South Asian countries collect exceptionally low levels of tax revenue and have significant public spending needs to reduce poverty and enhance growth. Afghanistan, Bangladesh, Bhutan, India, Maldives, Pakistan and Sri Lanka are consistent underperformers in achieving the Millennium Development Goals and the governments in the region really need to build up infrastructure and improve social service provision—such as education and health.
The average revenue collection in the region ranges from 10 and 15 percent of Gross Domestic Product (GDP), compared to an average of 20 percent in comparable developing countries, and —excluding Maldives and Bhutan— even higher rates in more developed countries.
This fact is even more significant when seen against the acute need for productive government spending required to reduce poverty and enhance growth.

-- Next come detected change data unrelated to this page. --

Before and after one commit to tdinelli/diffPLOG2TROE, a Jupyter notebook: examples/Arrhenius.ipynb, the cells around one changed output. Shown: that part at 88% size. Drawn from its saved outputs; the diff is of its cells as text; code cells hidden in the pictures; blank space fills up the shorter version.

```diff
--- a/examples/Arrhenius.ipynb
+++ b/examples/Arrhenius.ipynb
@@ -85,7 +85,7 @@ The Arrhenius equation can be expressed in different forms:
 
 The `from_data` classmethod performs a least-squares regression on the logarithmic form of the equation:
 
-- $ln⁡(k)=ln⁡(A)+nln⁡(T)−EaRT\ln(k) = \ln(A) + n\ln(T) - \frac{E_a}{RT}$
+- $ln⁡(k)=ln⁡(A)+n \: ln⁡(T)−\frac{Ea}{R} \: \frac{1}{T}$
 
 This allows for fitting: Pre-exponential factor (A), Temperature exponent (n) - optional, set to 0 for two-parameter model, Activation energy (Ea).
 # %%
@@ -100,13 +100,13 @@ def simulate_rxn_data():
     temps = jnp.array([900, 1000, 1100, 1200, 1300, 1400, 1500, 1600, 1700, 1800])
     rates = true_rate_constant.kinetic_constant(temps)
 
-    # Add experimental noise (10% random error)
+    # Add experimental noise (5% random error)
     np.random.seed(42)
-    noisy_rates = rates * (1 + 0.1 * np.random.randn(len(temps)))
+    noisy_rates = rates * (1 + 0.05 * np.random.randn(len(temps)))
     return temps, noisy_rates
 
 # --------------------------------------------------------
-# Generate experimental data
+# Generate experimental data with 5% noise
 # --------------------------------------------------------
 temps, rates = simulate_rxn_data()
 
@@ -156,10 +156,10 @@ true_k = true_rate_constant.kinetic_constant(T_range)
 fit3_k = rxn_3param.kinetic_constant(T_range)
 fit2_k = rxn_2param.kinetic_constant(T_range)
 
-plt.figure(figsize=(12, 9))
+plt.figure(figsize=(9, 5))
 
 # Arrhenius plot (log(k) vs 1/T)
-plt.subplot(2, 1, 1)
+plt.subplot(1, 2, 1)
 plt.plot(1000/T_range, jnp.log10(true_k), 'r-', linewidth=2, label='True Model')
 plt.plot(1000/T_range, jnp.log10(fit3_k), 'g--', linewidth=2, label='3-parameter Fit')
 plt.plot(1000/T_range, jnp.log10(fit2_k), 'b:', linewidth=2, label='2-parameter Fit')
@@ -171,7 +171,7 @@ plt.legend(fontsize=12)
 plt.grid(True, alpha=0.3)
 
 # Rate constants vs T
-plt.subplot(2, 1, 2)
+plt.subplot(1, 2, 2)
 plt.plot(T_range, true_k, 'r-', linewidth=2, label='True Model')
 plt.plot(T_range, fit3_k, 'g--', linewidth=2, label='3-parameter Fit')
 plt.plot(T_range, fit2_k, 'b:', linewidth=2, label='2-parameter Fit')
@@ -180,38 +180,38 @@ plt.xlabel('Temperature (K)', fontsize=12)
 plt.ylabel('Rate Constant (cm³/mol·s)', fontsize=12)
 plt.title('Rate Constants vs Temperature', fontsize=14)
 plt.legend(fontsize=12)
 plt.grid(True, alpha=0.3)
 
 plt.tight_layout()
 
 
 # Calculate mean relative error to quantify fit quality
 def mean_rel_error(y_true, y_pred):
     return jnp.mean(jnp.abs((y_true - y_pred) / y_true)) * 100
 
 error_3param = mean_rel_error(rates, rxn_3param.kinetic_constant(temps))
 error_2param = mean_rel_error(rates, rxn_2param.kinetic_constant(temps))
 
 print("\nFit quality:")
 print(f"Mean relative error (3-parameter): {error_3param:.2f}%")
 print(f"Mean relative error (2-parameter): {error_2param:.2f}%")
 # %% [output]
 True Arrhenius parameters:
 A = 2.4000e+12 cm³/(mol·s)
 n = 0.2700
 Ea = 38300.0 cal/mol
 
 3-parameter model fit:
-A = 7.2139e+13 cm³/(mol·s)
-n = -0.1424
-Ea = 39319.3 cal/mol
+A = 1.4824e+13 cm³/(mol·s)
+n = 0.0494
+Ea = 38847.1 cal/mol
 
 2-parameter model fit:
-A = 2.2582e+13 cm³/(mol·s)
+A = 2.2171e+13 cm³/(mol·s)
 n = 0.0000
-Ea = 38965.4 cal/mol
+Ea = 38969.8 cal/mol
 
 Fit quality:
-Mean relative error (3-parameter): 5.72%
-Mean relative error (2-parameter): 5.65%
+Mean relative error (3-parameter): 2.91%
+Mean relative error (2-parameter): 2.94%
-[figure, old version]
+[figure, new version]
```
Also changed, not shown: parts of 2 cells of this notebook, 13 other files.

The average per capita income of the eight countries is US $1,300 as compared with, say, the average of East and South East Asia of more than $4,200 with almost half of the world’s poor living in South Asia (US $1.25 a day).
To improve public services and infrastructure, a significant increase in fiscal spending will be required. Yet, fiscal resources of most South Asian countries are limited, and social and infrastructure spending remains much lower than in other countries—and much less than needed. Additional borrowing to address high expenditure needs is a nonstarter because of the already high debt levels in South Asian countries.
Of course, one might argue that revenue levels are affected by the economy’s structures and that if structural differences are accounted for, South Asian countries may not be such poor revenue performers. For example, on average they have lower per capita income, higher agricultural shares of GDP, and lower international trade than most regions of the world —all of which likely reduce revenue collection. But they have lower revenue collection than countries in the rest of the world—even after income levels and economic structures are taken into account.